[RAW DATA — start]

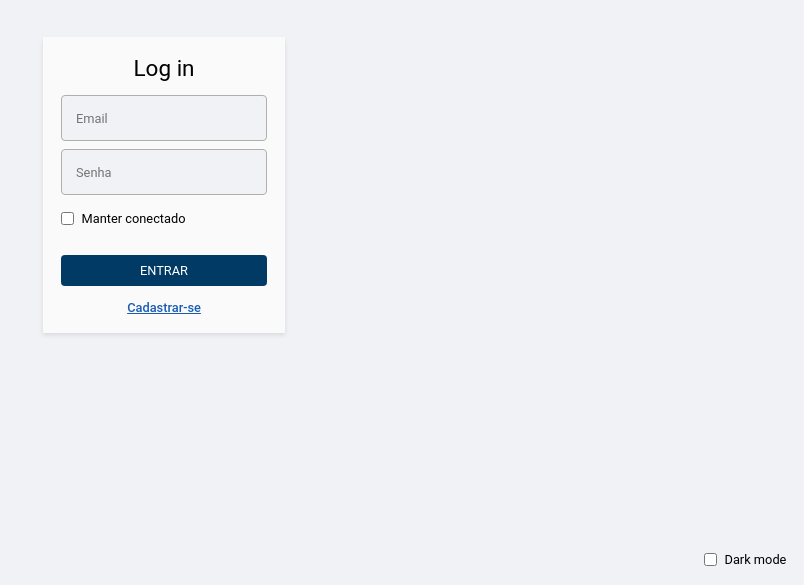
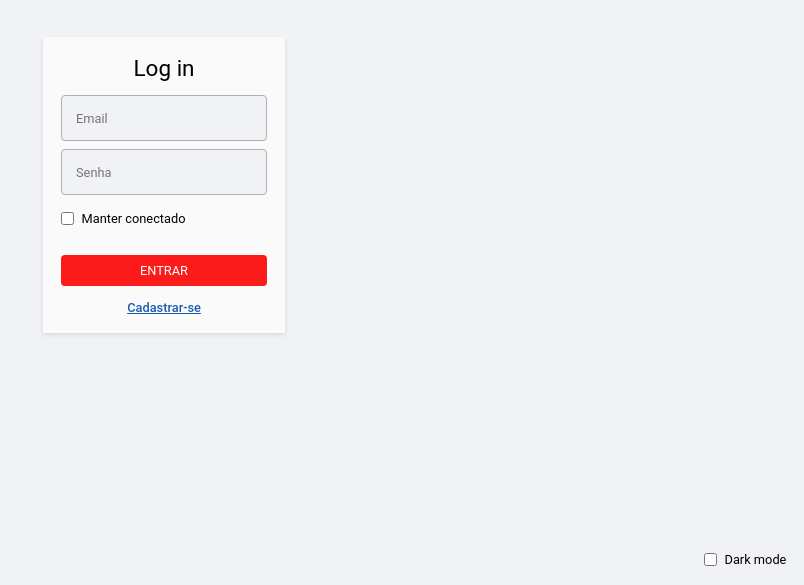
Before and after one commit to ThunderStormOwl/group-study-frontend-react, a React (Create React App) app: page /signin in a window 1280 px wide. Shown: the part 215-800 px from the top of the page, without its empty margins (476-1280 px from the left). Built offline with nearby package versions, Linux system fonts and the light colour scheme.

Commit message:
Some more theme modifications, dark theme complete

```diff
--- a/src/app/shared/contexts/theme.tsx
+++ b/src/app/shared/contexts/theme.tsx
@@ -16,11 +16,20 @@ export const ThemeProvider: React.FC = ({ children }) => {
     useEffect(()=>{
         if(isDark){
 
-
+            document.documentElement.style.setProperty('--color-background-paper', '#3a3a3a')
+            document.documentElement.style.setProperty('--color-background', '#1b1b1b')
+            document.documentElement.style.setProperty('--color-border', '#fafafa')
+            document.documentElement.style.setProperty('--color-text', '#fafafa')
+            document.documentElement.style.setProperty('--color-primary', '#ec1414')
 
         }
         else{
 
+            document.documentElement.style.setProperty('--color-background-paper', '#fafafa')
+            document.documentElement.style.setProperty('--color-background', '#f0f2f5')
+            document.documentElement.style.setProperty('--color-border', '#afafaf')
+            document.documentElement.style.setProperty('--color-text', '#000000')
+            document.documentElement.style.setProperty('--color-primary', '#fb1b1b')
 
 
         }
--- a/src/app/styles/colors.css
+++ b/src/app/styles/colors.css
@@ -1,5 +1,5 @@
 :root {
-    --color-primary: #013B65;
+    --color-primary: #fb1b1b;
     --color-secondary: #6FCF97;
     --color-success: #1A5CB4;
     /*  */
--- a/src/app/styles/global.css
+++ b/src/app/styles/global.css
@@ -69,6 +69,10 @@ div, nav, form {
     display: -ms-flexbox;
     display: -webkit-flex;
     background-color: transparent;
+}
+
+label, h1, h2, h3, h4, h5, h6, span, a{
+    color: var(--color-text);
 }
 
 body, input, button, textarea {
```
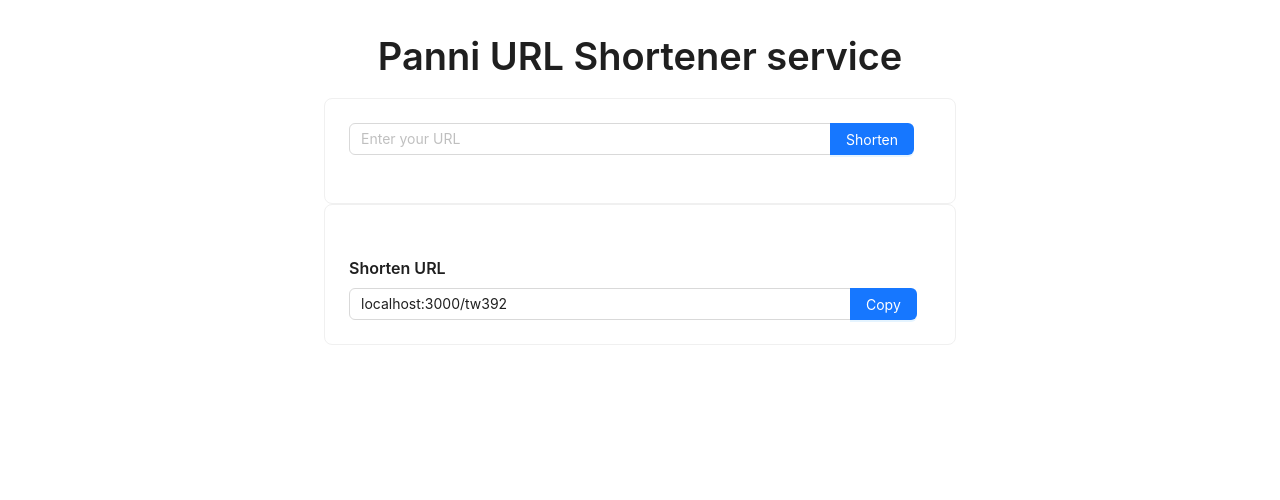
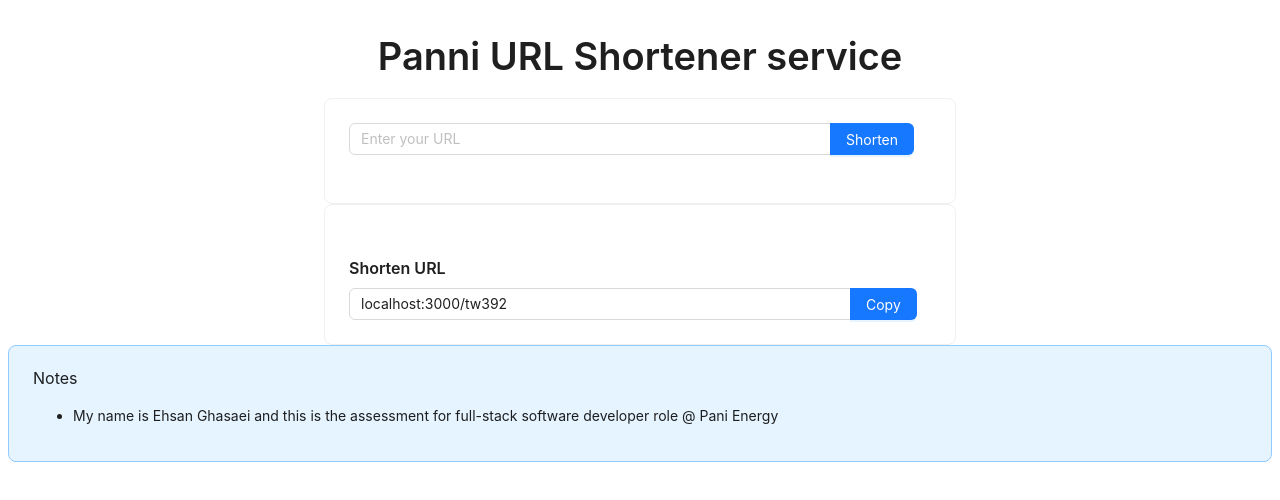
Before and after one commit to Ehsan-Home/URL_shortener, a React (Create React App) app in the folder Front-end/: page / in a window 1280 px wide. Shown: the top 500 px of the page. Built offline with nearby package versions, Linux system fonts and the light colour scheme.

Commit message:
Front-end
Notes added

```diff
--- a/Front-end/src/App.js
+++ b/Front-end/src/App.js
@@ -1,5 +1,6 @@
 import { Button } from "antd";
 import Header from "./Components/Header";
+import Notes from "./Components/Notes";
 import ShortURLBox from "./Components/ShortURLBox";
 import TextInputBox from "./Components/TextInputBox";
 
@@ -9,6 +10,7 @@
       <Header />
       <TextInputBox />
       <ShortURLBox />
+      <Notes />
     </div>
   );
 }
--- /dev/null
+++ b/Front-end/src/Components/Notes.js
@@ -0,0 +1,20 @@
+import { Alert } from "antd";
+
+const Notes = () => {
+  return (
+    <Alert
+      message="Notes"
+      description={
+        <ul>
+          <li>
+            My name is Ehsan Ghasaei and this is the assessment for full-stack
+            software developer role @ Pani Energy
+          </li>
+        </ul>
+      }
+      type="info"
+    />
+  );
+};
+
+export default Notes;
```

[RAW DATA — finish]

- [REQUIRED ACTION]:
Copy out all the data exactly; skip the pictures.

- [TASK SOLUTION]:
Before and after one commit to ThunderStormOwl/group-study-frontend-react, a React (Create React App) app: page /signin in a window 1280 px wide. Shown: the part 215-800 px from the top of the page, without its empty margins (476-1280 px from the left). Built offline with nearby package versions, Linux system fonts and the light colour scheme.

Commit message:
Some more theme modifications, dark theme complete

```diff
--- a/src/app/shared/contexts/theme.tsx
+++ b/src/app/shared/contexts/theme.tsx
@@ -16,11 +16,20 @@ export const ThemeProvider: React.FC = ({ children }) => {
     useEffect(()=>{
         if(isDark){
 
-
+            document.documentElement.style.setProperty('--color-background-paper', '#3a3a3a')
+            document.documentElement.style.setProperty('--color-background', '#1b1b1b')
+            document.documentElement.style.setProperty('--color-border', '#fafafa')
+            document.documentElement.style.setProperty('--color-text', '#fafafa')
+            document.documentElement.style.setProperty('--color-primary', '#ec1414')
 
         }
         else{
 
+            document.documentElement.style.setProperty('--color-background-paper', '#fafafa')
+            document.documentElement.style.setProperty('--color-background', '#f0f2f5')
+            document.documentElement.style.setProperty('--color-border', '#afafaf')
+            document.documentElement.style.setProperty('--color-text', '#000000')
+            document.documentElement.style.setProperty('--color-primary', '#fb1b1b')
 
 
         }
--- a/src/app/styles/colors.css
+++ b/src/app/styles/colors.css
@@ -1,5 +1,5 @@
 :root {
-    --color-primary: #013B65;
+    --color-primary: #fb1b1b;
     --color-secondary: #6FCF97;
     --color-success: #1A5CB4;
     /*  */
--- a/src/app/styles/global.css
+++ b/src/app/styles/global.css
@@ -69,6 +69,10 @@ div, nav, form {
     display: -ms-flexbox;
     display: -webkit-flex;
     background-color: transparent;
+}
+
+label, h1, h2, h3, h4, h5, h6, span, a{
+    color: var(--color-text);
 }
 
 body, input, button, textarea {
```
Before and after one commit to Ehsan-Home/URL_shortener, a React (Create React App) app in the folder Front-end/: page / in a window 1280 px wide. Shown: the top 500 px of the page. Built offline with nearby package versions, Linux system fonts and the light colour scheme.

Commit message:
Front-end
Notes added

```diff
--- a/Front-end/src/App.js
+++ b/Front-end/src/App.js
@@ -1,5 +1,6 @@
 import { Button } from "antd";
 import Header from "./Components/Header";
+import Notes from "./Components/Notes";
 import ShortURLBox from "./Components/ShortURLBox";
 import TextInputBox from "./Components/TextInputBox";
 
@@ -9,6 +10,7 @@
       <Header />
       <TextInputBox />
       <ShortURLBox />
+      <Notes />
     </div>
   );
 }
--- /dev/null
+++ b/Front-end/src/Components/Notes.js
@@ -0,0 +1,20 @@
+import { Alert } from "antd";
+
+const Notes = () => {
+  return (
+    <Alert
+      message="Notes"
+      description={
+        <ul>
+          <li>
+            My name is Ehsan Ghasaei and this is the assessment for full-stack
+            software developer role @ Pani Energy
+          </li>
+        </ul>
+      }
+      type="info"
+    />
+  );
+};
+
+export default Notes;
```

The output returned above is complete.